Your task:
Exact reproductions of all the entries, please, and no pictures.

Records to use:
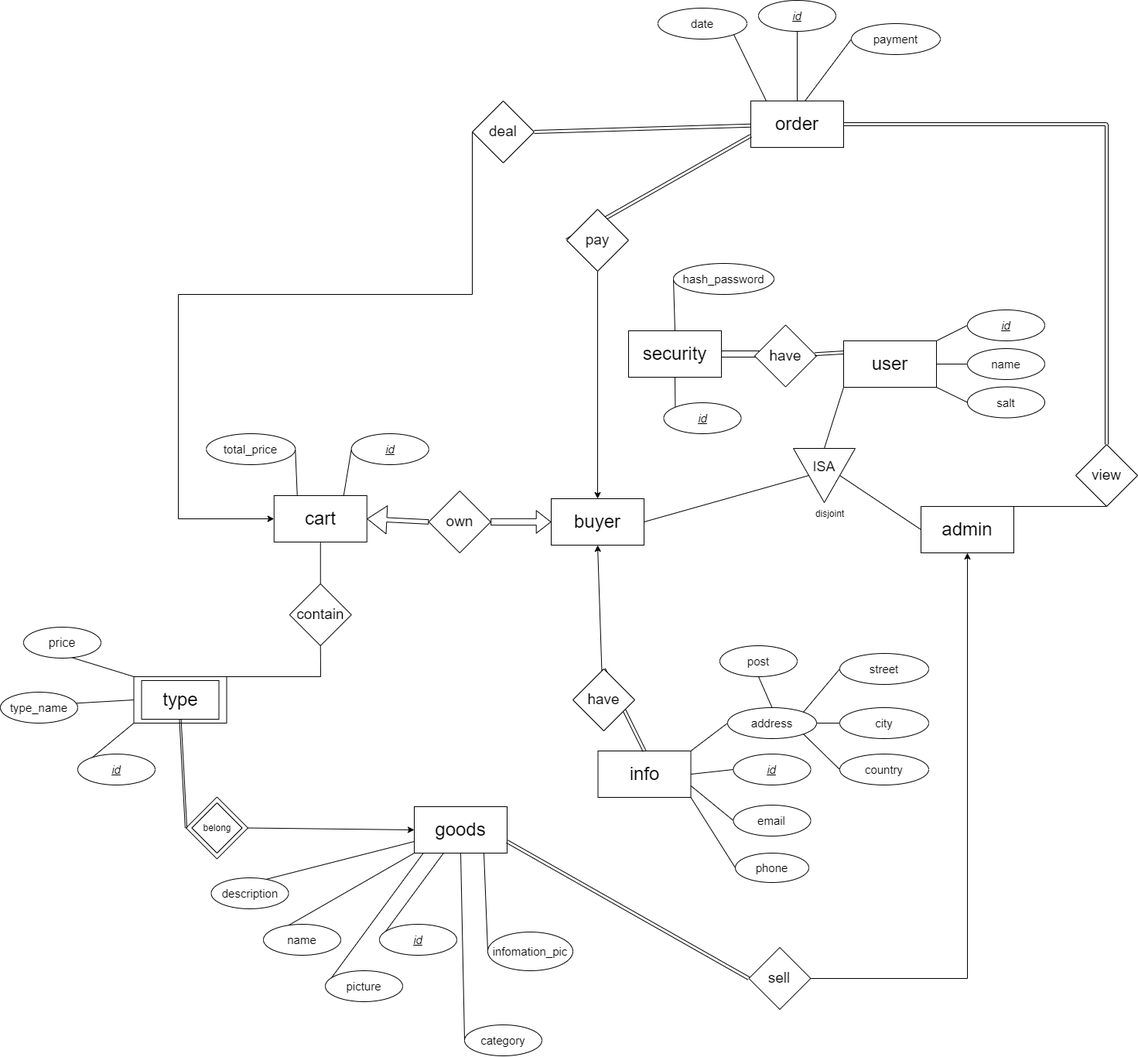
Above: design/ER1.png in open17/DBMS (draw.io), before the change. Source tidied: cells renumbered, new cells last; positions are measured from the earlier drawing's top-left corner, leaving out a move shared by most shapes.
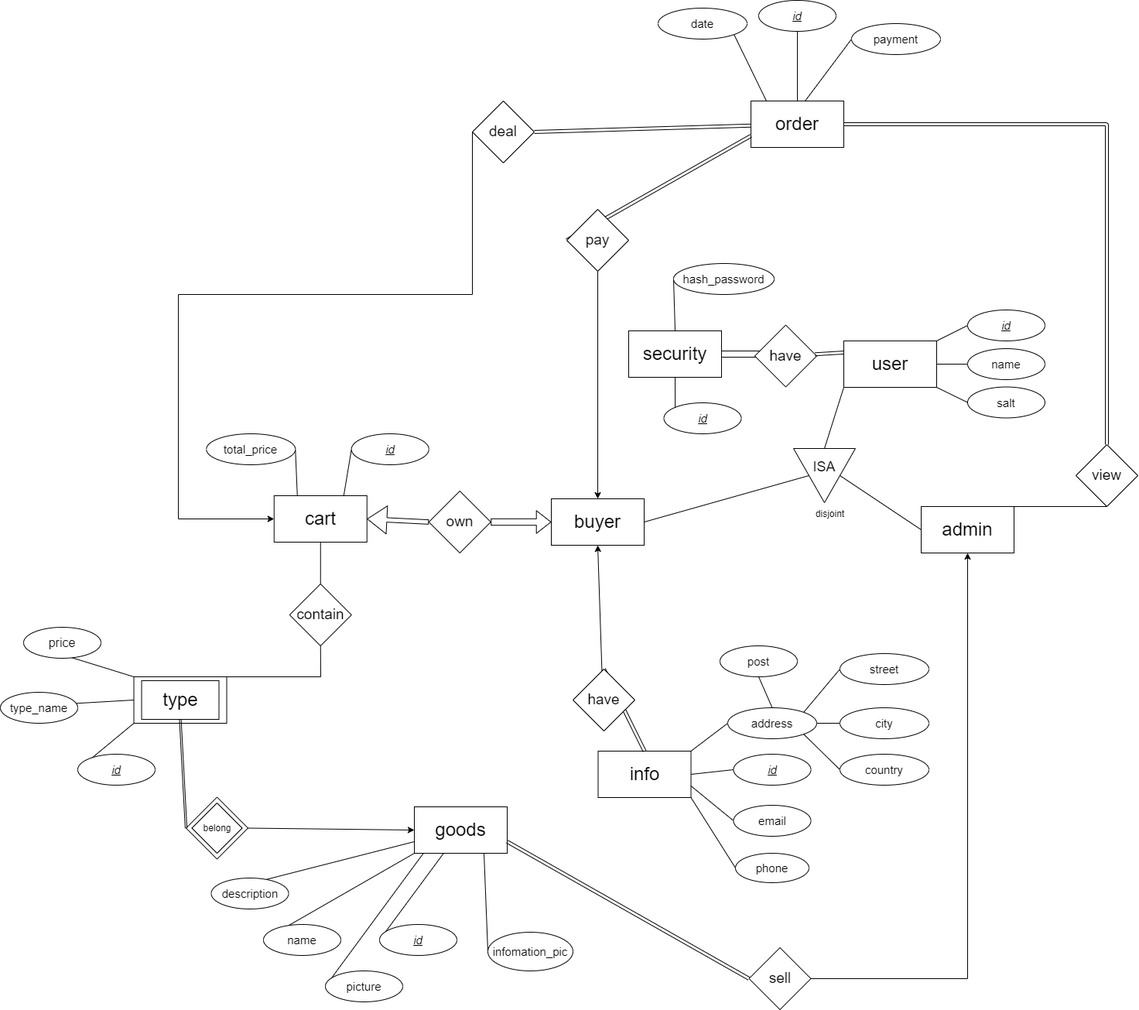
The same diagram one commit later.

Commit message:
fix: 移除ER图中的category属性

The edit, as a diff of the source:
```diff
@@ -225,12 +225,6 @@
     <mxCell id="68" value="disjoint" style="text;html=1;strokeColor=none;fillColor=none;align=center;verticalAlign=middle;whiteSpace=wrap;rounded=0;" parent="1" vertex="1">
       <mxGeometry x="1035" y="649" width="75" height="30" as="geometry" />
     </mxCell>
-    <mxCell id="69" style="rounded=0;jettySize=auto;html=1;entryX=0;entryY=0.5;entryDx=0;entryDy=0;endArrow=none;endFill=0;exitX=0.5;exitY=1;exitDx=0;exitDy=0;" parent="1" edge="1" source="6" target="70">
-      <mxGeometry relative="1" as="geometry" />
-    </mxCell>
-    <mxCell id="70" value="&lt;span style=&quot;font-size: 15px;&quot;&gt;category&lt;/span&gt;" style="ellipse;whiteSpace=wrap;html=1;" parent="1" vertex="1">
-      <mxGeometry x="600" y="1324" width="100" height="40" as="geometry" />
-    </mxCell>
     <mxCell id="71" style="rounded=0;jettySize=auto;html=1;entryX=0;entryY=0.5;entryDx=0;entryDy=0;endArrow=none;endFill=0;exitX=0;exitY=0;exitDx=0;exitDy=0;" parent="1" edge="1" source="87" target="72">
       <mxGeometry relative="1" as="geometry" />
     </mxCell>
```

Task result:
Above: design/ER1.png in open17/DBMS (draw.io), before the change. Source tidied: cells renumbered, new cells last; positions are measured from the earlier drawing's top-left corner, leaving out a move shared by most shapes.
The same diagram one commit later.

Commit message:
fix: 移除ER图中的category属性

The edit, as a diff of the source:
```diff
@@ -225,12 +225,6 @@
     <mxCell id="68" value="disjoint" style="text;html=1;strokeColor=none;fillColor=none;align=center;verticalAlign=middle;whiteSpace=wrap;rounded=0;" parent="1" vertex="1">
       <mxGeometry x="1035" y="649" width="75" height="30" as="geometry" />
     </mxCell>
-    <mxCell id="69" style="rounded=0;jettySize=auto;html=1;entryX=0;entryY=0.5;entryDx=0;entryDy=0;endArrow=none;endFill=0;exitX=0.5;exitY=1;exitDx=0;exitDy=0;" parent="1" edge="1" source="6" target="70">
-      <mxGeometry relative="1" as="geometry" />
-    </mxCell>
-    <mxCell id="70" value="&lt;span style=&quot;font-size: 15px;&quot;&gt;category&lt;/span&gt;" style="ellipse;whiteSpace=wrap;html=1;" parent="1" vertex="1">
-      <mxGeometry x="600" y="1324" width="100" height="40" as="geometry" />
-    </mxCell>
     <mxCell id="71" style="rounded=0;jettySize=auto;html=1;entryX=0;entryY=0.5;entryDx=0;entryDy=0;endArrow=none;endFill=0;exitX=0;exitY=0;exitDx=0;exitDy=0;" parent="1" edge="1" source="87" target="72">
       <mxGeometry relative="1" as="geometry" />
     </mxCell>
```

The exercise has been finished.